Issues with pay, dangerous working conditions and sexual harassment are ‘endemic’ in the cleaning sector, and organisations – especially client companies – should use their position of power to intervene where they believe workers are being poorly treated, according to a report by Focus on Labour Exploitation (FLEX).
The working paper, based on participatory research carried out with cleaners in the UK, highlights key workplace issues in the cleaning sector, and the risk and resilience factors that impact cleaners’ vulnerability to labour abuse and exploitation. It finds that cleaning is a high-risk sector for labour abuse and exploitation, with workers experiencing frequent issues with pay, inability to take time off when ill, and dangerous working conditions, including high levels of sexual harassment – a key form of gender-based violence.
It also identifies systemic and structural issues that create risk of labour exploitation, including the fissured nature of the sector, the low presence of union representation, barriers affecting marginalised workers, and the impact of limited labour market enforcement, among others.
Sixty-one per cent of cleaners polled by FLEX experienced issues with pay, including not being paid for all hours worked (31%); not being paid at all (15%); not receiving holiday pay (12%); being paid a lower rate than initially promised (10%) and being paid less than the minimum wage (6%).

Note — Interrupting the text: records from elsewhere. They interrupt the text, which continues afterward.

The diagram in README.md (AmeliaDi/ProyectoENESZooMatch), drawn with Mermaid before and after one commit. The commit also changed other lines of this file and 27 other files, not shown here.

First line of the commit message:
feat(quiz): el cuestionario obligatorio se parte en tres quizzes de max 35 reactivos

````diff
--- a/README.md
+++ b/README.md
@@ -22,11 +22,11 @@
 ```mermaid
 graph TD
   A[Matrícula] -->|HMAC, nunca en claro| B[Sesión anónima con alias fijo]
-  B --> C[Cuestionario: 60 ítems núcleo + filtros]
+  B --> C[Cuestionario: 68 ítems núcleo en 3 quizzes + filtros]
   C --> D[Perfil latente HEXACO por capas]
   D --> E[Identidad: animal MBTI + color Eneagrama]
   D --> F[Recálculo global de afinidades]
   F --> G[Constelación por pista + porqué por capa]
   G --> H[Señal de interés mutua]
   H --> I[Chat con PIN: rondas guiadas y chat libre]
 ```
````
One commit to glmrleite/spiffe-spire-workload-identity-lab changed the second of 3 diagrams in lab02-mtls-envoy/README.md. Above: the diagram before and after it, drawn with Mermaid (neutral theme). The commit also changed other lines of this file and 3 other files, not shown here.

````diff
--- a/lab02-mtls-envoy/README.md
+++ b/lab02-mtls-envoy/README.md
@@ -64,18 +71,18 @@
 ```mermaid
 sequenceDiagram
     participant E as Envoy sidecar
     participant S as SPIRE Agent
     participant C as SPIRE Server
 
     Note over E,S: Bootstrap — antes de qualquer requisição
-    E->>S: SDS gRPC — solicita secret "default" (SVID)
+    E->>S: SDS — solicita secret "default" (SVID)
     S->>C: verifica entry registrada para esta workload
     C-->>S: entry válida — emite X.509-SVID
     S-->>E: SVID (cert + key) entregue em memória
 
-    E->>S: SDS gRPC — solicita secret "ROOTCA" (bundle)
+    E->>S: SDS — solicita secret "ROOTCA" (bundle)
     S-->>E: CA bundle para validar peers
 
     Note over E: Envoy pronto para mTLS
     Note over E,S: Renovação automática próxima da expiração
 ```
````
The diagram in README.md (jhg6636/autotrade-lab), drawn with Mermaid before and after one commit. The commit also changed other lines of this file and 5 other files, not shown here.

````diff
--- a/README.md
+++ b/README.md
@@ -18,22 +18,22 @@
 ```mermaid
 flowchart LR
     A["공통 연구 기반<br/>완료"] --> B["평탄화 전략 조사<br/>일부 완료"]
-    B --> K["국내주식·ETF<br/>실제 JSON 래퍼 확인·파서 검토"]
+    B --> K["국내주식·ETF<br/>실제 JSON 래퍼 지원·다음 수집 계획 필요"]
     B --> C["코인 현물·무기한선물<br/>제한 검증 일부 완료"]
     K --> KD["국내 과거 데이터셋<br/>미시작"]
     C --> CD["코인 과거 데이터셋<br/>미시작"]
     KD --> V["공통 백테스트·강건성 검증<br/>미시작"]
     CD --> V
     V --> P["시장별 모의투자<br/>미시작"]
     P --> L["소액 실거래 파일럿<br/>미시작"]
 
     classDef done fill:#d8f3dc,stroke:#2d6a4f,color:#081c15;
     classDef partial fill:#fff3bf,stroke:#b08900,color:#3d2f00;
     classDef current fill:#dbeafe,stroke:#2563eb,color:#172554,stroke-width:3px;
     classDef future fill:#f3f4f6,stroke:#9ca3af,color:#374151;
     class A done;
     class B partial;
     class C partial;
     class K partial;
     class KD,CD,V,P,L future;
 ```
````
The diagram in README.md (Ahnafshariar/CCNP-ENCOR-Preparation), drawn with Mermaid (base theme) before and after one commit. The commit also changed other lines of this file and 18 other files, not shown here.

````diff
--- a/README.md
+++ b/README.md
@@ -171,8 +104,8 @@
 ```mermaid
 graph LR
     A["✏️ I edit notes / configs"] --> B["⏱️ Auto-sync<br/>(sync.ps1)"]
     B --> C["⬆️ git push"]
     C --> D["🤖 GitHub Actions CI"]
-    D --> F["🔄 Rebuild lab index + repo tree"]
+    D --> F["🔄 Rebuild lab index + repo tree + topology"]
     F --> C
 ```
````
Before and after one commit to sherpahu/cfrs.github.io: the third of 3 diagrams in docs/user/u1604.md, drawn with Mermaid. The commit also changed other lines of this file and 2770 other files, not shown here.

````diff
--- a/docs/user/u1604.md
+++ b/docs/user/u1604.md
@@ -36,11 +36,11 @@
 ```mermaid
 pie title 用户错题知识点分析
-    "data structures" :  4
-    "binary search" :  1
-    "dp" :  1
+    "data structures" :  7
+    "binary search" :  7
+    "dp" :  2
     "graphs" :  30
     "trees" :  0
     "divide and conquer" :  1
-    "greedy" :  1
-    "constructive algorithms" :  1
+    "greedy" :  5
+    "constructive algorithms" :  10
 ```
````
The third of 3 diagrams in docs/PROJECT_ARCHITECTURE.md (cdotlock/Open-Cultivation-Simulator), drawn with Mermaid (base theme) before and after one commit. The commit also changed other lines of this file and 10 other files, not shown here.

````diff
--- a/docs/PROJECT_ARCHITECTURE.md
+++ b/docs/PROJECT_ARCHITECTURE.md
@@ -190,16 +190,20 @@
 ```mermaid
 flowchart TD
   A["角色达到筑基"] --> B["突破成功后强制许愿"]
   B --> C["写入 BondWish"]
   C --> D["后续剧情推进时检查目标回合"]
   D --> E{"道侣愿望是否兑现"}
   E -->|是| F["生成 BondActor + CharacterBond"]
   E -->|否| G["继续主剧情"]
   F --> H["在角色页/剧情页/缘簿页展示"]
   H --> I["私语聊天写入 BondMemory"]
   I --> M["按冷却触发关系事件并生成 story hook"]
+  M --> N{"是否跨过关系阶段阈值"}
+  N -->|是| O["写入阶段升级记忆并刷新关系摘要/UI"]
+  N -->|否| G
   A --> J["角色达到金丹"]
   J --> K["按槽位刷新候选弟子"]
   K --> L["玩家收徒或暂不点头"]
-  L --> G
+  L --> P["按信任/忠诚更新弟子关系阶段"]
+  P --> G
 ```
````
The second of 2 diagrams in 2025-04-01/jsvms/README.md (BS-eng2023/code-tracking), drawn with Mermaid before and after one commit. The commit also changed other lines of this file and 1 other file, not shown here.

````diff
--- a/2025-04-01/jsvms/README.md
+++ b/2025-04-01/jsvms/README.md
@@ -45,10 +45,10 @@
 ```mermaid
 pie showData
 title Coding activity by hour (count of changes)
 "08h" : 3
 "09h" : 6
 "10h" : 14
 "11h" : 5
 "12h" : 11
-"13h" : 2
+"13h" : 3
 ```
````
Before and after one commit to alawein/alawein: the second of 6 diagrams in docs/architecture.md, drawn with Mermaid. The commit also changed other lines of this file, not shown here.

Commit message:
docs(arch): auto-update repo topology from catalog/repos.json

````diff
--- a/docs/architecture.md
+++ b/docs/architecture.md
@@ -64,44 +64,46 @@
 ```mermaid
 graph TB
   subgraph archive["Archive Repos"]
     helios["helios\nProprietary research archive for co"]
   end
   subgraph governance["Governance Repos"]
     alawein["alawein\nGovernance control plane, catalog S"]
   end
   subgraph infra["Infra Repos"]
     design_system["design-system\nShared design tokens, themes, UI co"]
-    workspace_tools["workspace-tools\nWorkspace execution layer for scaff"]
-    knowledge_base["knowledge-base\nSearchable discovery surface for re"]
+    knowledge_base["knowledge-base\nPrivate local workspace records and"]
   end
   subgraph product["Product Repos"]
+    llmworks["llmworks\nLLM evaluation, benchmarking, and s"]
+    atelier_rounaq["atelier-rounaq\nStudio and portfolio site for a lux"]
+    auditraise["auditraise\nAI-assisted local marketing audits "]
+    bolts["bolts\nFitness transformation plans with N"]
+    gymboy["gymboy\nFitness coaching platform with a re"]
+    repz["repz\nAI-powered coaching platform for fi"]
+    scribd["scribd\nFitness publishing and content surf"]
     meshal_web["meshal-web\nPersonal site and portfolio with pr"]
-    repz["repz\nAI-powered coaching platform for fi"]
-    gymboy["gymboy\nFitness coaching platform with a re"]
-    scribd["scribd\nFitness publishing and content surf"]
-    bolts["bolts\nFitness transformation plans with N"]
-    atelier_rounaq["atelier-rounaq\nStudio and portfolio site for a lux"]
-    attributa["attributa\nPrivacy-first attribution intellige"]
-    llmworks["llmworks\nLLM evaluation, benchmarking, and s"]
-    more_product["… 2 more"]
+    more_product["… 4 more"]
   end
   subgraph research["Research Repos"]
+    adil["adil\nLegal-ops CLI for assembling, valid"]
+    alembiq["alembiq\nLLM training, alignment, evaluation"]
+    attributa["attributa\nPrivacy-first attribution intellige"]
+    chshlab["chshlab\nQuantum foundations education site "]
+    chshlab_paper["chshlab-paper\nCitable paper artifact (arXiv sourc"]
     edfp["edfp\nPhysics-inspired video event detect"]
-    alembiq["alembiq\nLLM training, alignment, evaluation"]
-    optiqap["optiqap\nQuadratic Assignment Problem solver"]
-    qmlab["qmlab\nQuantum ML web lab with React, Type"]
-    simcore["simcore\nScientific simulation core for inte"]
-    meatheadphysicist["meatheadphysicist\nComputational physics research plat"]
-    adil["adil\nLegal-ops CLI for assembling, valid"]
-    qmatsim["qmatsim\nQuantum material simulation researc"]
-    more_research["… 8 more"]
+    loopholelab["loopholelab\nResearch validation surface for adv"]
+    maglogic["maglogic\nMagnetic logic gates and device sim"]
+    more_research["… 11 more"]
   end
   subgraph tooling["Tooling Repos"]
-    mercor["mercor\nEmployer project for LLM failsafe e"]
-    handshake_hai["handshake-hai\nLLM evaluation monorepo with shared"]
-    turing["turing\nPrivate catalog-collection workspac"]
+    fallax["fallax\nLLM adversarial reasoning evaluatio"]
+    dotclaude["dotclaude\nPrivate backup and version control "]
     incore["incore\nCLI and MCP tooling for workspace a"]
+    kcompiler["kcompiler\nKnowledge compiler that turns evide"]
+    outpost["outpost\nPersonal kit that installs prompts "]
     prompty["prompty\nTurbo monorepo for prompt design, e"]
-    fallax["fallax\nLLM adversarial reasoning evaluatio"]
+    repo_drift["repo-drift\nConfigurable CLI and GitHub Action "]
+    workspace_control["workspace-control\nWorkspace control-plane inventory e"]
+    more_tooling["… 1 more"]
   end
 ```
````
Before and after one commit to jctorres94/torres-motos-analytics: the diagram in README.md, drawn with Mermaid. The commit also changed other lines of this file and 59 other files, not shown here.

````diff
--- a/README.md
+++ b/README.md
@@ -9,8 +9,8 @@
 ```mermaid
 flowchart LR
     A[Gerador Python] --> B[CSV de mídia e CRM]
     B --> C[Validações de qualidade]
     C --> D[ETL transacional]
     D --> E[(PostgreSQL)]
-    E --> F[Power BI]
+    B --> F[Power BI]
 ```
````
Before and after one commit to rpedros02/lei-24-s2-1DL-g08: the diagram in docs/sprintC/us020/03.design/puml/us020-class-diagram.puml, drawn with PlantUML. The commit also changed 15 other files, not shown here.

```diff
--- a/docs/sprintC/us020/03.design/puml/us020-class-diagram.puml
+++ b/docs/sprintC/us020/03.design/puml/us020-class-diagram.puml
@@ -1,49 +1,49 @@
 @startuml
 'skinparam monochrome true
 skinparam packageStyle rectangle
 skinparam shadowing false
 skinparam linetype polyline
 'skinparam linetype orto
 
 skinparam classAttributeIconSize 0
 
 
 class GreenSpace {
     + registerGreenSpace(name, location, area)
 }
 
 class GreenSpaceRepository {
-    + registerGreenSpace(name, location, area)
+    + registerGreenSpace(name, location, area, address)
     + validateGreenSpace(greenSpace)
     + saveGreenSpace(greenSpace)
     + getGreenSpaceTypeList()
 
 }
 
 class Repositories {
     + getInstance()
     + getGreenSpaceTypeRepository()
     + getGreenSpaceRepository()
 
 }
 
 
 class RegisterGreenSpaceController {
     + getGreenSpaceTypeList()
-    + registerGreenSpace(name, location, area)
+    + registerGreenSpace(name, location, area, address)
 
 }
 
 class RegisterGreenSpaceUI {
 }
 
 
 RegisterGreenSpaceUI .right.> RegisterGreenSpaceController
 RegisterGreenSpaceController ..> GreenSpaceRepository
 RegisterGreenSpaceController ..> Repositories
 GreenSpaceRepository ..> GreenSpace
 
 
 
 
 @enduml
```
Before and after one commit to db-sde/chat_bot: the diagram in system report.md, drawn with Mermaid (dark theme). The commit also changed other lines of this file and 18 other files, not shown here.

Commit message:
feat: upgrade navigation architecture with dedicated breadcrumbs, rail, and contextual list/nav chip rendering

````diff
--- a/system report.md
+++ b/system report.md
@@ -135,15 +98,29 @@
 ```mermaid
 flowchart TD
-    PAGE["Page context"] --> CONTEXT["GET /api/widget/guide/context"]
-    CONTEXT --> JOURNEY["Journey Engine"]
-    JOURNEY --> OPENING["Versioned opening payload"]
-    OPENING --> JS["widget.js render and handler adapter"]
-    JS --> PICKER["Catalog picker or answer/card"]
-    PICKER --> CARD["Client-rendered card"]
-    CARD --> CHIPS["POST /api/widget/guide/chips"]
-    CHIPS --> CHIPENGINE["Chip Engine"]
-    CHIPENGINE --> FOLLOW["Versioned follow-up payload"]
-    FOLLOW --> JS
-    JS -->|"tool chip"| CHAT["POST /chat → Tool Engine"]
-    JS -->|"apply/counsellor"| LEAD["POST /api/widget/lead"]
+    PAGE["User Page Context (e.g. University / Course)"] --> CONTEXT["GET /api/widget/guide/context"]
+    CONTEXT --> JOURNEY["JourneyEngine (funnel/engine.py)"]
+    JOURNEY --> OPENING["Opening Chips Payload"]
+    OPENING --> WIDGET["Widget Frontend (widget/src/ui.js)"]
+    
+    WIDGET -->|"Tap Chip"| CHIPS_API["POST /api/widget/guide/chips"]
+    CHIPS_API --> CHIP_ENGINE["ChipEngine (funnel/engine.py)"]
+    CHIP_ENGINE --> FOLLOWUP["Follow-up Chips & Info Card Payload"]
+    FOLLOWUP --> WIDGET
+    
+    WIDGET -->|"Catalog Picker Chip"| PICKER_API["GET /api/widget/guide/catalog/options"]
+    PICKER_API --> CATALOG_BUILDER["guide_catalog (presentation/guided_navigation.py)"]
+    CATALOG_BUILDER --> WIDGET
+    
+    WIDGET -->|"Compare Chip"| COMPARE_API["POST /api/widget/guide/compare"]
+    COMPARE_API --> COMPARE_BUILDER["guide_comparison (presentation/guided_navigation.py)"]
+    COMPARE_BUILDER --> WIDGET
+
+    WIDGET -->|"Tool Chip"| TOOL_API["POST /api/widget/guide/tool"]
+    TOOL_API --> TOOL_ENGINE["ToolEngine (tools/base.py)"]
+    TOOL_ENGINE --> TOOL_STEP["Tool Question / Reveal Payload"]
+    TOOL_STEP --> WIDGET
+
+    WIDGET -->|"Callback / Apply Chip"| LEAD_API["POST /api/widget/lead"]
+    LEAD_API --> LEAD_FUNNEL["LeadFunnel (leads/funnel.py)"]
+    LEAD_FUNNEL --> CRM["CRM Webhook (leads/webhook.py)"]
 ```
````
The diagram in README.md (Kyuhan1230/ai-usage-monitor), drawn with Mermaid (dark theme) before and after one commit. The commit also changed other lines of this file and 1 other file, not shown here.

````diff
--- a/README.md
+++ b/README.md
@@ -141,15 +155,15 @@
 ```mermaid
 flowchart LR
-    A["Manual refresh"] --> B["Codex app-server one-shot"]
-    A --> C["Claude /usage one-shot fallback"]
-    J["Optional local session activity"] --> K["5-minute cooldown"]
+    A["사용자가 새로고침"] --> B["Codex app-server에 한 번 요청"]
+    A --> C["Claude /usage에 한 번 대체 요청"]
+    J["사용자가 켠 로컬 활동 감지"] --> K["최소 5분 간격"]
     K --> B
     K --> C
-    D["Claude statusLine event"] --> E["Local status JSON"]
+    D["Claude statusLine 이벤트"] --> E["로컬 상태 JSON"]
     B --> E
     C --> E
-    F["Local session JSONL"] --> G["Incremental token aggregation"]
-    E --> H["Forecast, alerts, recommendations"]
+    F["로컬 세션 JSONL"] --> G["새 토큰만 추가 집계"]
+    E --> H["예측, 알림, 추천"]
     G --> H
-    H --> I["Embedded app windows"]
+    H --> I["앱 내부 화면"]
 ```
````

“Dangerous” working conditions were experienced by 60% of cleaning staff, including 38% who were asked to work without proper equipment and 34% not provided with personal protective gear.
One third experienced sexual harassment, including sexualised comments (15%); pressure to go on dates (12%); unwelcome sexual advances (9%); and groping and unwanted touching (9%).
“The cleaning workforce is an invisible yet essential security net on which we, as a society, rely on…Yet, as the limited number of studies available on this sector show, labour abuse is widespread and endemic to the sector,” the report says.
“While it is clear that much needs to be done – and urgently – to improve the situation of workers in cleaning, it is also crucial that the solutions taken forward are informed by those most affected by them, i.e. cleaners themselves.
“Workers have a wealth of knowledge and intelligence about the factors contributing to and driving labour exploitation in the cleaning sector, and we hope that by bringing this knowledge to the attention of policy makers we will start to see meaningful change on the ground.”
“IF I COULD CHANGE ANYTHING ABOUT
MY WORK…” PARTICIPATORY RESEARCH WITH CLEANERS IN THE UK.
Focus on Labour Exploitation (FLEX) is a research and policy organisation working towards an end to labour exploitation. FLEX seeks to achieve this vision through the prevention of labour abuses, protection of the rights of those affected or at risk of exploitation and by promoting best practice responses to labour exploitation through research and evidence-based advocacy.